While ECIL had stated on July 31 that “on behalf of ECIL eight regular employees were posted in Uttarakhand” for the assembly elections and that the corporation was there to “provided technical support” as directed by the EC, the petitioner had claimed that the number of personnel disclosed by the state election commission was much higher at 70.

Furthermore, the petition had stated that while ECIL had stated that “for any elections conducted through EVMs supplied by ECIL, then only technical personnel from ECIL will be involved”, to carry out “first level check, commissioning and electioning (sic)”, the petition charged that most of the personnel deployed as per the election office reply was not qualified for the job. In fact, the petition said none of the eight ECIL personnel were deployed for the first level checks. So who carried them out?

The petition has noted that ECIL’s response was in sharp contrast to its earlier letter in which it had submitted that 71 personnel would be deployed for “sealing, distribution and polling” through EVMs in the state. But these included people from virtually all walks of life such as car dealers, personnel from child care services, a shoe store owner, a doctor, train service operator, mobile operator, marketing agents and even librarians and hotel and accommodation staff.

Based on the response received from the district electoral officers after his plea on the number of personnel deployed was referred by the chief electoral officer to them, the petitioner charged that several unauthorised persons were involved in the first level check and other technical work of EVM use which was in “brazen violation of the administrative and security protocol mandated by the Election Commission”.

Mismatch in ECIL and EC data on EVMs

The petition has also revealed that there was a big mismatch between the number of EVMs that were manufactured by ECIL and Bharat Electronics Limited (BEL) and those actually procured by the EC.

In fact, while the EC had in response to an RTI query stated on May 29 that 10,05,662 ballot units (BU) and 9,28,049 control units (CU) were manufactured by BEL under Ministry of Defence and 10,14,644 BUs and 9,34,031 CUs were manufactured by ECIL under the Department of Atomic Energy, the petitioner has stated that this figure does not tally with the information provided by ECIL.

He said the ECIL has responded saying that it had manufactured 13,70,391 BUs and 11,31,399 CUs. So, in fact, it had manufactured 1,97,368 more units of CUs and 3,55,747 more units of BUs than those disclosed by the EC.

‘What is happening with the extra machines?’

What is worrisome, the petitioner said, is that the EC does not have certain and clear data on disposal of EVMs and so no one knows for sure if they are being misused. “They had only replied that they had only disposed off EVMs of 1989-90 batch in 2013 and a sum of Rs 35 lakh was spent on that exercise. But they did not provide any proof of this or submitted any supporting data.

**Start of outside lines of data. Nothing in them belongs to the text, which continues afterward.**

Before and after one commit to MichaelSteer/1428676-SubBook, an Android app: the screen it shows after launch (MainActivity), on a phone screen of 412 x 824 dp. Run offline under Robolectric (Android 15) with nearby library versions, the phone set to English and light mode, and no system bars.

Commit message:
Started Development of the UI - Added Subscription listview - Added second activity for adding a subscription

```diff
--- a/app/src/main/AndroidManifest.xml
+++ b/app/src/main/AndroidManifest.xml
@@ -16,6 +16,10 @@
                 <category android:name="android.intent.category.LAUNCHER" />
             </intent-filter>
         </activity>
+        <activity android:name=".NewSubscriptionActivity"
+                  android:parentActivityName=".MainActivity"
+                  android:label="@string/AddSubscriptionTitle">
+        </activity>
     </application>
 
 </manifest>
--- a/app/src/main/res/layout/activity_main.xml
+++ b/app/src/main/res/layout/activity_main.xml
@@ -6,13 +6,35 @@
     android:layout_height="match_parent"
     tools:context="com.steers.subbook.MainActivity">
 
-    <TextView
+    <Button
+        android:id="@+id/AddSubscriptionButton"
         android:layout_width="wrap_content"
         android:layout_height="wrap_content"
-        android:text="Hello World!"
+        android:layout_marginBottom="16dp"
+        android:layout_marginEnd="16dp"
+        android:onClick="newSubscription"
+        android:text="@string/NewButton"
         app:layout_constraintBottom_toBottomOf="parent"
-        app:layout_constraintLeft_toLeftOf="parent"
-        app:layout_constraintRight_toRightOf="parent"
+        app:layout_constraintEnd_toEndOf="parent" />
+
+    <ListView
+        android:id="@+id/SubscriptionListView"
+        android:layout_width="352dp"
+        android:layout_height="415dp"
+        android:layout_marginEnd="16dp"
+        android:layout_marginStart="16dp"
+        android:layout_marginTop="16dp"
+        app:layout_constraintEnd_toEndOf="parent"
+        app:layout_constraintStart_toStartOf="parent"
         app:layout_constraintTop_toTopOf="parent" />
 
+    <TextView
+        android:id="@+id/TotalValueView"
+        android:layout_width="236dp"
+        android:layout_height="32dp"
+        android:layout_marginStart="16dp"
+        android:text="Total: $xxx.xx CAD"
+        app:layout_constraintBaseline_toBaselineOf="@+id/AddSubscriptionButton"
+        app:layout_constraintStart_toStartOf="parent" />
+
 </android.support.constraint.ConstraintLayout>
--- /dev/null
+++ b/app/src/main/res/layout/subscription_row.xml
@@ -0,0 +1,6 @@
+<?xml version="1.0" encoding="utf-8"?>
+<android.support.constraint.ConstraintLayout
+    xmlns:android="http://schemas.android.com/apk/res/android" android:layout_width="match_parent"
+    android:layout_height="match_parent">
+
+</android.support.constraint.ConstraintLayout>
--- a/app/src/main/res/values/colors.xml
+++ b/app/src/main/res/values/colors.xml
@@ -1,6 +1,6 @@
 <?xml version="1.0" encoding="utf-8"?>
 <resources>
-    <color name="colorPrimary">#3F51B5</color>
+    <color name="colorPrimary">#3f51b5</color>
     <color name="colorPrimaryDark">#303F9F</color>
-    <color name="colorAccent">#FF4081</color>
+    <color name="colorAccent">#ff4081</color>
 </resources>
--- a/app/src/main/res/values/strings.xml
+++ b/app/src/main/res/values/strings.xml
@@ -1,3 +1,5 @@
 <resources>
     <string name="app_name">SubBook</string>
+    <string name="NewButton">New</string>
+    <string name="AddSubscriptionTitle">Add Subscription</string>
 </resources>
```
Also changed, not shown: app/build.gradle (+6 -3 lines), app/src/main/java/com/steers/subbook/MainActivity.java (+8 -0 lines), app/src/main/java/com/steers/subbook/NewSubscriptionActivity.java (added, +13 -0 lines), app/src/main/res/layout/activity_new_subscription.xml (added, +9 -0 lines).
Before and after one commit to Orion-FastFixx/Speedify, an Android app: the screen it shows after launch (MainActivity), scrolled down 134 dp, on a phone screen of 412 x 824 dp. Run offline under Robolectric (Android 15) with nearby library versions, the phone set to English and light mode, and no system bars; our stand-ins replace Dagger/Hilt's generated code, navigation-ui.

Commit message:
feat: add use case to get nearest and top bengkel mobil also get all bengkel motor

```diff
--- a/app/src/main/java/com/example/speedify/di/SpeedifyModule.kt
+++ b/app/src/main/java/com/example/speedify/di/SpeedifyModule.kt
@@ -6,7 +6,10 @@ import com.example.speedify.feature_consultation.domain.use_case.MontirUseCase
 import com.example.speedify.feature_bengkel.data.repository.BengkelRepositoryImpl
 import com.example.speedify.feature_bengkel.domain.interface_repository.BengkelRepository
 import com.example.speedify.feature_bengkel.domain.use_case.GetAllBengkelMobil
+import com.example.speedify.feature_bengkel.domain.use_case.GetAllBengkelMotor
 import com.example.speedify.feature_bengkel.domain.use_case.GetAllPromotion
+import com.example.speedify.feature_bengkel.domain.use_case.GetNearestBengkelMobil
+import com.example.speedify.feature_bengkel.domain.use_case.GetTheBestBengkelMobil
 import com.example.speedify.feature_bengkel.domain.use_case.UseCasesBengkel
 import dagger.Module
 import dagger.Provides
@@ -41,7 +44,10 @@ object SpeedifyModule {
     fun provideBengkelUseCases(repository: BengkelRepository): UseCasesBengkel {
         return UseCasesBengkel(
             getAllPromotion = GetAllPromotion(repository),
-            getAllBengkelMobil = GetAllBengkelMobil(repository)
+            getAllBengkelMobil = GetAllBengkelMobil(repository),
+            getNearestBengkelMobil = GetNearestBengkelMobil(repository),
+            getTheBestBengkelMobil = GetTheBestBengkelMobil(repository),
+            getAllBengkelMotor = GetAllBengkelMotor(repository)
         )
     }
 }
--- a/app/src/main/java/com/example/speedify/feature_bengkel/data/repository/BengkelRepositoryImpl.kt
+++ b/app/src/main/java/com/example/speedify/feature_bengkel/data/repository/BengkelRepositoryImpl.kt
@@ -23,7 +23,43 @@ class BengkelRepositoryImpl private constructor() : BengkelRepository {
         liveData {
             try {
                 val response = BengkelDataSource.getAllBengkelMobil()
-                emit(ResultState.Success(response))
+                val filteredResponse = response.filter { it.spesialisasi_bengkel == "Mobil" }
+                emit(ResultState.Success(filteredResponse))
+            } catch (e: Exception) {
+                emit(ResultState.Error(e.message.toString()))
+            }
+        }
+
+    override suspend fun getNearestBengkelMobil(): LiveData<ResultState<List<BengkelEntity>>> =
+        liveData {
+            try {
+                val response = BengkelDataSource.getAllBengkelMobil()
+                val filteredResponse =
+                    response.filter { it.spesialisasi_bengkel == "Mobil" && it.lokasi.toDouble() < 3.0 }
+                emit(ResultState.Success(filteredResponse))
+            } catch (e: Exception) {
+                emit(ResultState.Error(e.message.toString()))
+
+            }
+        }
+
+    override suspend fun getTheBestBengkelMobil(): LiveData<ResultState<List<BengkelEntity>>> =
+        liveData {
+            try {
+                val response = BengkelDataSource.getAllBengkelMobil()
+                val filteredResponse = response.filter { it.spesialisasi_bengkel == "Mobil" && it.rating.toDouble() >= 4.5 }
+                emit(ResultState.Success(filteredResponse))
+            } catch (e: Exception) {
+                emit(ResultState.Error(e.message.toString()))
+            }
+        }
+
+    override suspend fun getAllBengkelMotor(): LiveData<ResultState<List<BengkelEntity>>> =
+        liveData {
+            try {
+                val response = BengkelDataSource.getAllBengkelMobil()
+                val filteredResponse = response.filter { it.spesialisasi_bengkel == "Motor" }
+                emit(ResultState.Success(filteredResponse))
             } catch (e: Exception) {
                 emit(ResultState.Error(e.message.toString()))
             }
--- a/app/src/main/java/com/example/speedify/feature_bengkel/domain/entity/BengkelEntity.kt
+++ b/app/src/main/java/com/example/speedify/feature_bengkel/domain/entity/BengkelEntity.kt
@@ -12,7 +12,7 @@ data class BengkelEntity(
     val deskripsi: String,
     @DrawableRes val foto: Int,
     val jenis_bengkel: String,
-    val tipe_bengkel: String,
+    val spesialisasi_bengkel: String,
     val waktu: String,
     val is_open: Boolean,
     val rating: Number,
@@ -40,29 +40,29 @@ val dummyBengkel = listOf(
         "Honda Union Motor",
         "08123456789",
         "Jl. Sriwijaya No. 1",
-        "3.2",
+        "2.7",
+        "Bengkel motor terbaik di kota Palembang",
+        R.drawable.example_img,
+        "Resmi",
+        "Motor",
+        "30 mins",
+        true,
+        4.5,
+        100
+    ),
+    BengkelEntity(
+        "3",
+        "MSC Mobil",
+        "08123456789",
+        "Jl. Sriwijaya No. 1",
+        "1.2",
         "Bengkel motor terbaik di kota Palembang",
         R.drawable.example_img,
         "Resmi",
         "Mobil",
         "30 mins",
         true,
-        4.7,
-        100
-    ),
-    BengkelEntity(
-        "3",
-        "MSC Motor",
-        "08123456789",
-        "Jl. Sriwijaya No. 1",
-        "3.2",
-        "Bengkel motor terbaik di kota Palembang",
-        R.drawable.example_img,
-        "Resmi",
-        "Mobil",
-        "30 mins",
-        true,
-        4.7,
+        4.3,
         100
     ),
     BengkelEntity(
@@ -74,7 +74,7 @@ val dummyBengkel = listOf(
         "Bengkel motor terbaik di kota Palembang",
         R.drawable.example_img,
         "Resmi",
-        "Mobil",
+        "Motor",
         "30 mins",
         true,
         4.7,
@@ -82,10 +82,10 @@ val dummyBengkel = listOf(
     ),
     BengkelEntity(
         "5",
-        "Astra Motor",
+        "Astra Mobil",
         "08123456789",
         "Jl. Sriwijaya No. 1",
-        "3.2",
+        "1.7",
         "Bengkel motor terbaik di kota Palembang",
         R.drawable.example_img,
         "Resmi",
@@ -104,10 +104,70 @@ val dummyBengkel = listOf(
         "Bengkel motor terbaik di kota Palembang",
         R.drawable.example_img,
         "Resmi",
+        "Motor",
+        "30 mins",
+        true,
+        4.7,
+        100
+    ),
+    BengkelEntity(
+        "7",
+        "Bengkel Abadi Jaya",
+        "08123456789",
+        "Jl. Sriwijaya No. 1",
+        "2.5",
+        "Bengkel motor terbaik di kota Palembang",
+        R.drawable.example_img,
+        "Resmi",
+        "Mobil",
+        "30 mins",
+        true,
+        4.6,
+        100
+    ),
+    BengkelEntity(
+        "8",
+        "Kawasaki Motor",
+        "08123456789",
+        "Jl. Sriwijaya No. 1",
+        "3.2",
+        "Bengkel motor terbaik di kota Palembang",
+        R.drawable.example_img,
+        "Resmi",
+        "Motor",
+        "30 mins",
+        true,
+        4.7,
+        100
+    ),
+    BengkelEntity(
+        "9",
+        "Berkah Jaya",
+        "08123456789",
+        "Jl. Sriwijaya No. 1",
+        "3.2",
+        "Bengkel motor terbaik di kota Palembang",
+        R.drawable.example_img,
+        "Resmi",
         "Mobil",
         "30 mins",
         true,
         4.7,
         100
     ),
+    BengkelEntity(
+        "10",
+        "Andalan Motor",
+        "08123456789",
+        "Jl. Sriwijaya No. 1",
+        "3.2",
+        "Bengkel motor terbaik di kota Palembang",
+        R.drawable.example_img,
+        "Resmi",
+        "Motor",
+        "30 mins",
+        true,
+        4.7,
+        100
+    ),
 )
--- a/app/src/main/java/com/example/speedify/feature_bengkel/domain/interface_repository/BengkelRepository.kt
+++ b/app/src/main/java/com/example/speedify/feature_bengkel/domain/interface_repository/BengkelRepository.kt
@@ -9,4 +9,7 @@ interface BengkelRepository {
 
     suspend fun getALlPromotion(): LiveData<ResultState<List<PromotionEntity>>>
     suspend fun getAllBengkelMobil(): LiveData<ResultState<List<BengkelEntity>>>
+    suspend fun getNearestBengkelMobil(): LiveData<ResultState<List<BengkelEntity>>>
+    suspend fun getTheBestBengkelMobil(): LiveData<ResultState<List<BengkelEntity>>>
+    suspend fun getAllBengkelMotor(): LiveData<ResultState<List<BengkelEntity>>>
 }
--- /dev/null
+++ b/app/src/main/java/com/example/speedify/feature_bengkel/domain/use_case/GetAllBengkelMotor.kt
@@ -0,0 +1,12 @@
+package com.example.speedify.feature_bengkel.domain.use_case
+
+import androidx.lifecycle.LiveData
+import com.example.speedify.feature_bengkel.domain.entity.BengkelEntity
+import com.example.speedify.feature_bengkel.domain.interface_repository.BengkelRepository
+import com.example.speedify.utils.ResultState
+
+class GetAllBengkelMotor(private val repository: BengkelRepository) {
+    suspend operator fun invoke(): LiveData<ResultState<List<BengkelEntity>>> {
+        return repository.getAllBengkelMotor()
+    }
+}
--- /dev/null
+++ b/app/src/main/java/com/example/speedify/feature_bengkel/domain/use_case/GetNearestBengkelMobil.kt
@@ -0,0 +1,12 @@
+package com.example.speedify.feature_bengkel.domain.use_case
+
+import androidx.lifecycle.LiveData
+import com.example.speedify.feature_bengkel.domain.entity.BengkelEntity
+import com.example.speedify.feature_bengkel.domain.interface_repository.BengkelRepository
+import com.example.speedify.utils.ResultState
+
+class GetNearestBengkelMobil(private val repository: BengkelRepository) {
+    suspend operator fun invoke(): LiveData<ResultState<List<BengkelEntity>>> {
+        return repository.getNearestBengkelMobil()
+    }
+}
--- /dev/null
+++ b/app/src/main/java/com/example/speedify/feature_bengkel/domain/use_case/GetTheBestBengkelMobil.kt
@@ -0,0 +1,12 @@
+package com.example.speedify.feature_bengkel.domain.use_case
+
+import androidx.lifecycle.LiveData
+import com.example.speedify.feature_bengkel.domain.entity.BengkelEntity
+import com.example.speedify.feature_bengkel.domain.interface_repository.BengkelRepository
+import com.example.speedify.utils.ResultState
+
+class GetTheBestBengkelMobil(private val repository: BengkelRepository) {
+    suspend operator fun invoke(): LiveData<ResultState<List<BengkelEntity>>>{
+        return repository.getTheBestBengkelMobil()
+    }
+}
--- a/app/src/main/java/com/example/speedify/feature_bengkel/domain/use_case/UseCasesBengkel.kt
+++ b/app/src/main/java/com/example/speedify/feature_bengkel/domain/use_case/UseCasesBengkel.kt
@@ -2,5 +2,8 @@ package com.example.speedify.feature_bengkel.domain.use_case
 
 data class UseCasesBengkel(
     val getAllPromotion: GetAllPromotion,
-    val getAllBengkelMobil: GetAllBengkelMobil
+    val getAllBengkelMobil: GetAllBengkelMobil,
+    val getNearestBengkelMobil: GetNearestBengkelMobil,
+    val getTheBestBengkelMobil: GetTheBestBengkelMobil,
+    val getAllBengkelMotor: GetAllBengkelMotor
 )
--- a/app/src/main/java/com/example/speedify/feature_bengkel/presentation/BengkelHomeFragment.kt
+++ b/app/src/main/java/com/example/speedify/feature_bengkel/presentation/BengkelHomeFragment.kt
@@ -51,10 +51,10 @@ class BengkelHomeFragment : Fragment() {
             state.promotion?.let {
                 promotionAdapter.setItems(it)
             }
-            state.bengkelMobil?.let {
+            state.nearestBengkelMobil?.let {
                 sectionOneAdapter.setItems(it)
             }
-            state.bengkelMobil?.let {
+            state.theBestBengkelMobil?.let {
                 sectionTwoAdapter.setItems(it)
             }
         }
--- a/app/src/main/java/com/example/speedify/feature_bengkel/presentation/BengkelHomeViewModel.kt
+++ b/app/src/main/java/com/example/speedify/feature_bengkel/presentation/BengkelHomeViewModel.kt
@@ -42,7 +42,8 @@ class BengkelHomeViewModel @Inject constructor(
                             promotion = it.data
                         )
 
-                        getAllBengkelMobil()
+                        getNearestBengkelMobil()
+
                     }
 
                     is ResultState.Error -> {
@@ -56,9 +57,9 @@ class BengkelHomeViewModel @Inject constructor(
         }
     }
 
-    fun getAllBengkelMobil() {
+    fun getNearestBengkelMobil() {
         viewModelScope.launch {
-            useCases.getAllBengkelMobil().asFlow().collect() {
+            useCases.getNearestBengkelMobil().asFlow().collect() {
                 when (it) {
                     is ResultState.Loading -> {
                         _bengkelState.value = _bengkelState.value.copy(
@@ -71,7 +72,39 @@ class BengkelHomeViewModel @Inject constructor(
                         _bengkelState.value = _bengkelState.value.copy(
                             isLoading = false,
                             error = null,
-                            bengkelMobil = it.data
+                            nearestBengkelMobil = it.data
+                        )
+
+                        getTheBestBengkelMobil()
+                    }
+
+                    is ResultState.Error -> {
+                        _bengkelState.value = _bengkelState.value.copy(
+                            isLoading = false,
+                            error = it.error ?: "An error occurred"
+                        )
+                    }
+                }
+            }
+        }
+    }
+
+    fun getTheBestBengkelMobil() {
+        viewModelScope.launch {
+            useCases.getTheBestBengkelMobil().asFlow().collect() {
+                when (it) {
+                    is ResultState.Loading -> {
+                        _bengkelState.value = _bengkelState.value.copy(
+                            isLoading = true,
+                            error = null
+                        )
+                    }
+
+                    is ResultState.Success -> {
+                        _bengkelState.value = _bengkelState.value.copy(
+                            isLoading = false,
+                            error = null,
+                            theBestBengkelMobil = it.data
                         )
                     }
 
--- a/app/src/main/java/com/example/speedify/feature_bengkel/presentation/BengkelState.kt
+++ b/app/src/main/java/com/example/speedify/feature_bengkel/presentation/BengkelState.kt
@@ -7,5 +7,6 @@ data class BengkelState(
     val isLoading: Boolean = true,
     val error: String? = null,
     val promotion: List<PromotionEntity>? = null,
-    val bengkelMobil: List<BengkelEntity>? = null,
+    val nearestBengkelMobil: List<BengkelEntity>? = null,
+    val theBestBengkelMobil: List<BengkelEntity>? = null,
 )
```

Also they have not provided any details of their e-waste disposal. The RTI responses have also established the number of EVMs exported to Nepal, Bhutan and Namibia runs into a few thousand only. So clearly the question is what is happening with the extra machines?”

EVMs stolen, robbed in only states under BJP rule

The RTI response from the EC has also established that in the past few years, EVMs have been stolen or robbed only in the states that are under BJP rule now – namely Gujarat, Madhya Pradesh, Chhattisgarh and Assam.

The petition had charged that surprisingly, in all 70 cases in which EVMs were stolen or looted, the accused were let off scot free while the authorities had claimed their conviction. Based on the response received from the EC to its query filed on April 10, it had further stated that no fixed procedure or protocol was adopted in cases of loot, theft or loss of EVMs.

Moreover, it had observed that “all court cases, where EVMs were looted/stolen, were put to trial as per normal theft/loot cases” and “not as special category cases”.

To top it, the petition had pointed that that “till date no one is convicted in any EVM theft/loot case as per records furnished by the Election Commission of India”.

In view of the urgency of the matter, the petitioner has sought day-to-day hearing in the matter, which is due to next come up for hearing on December 27.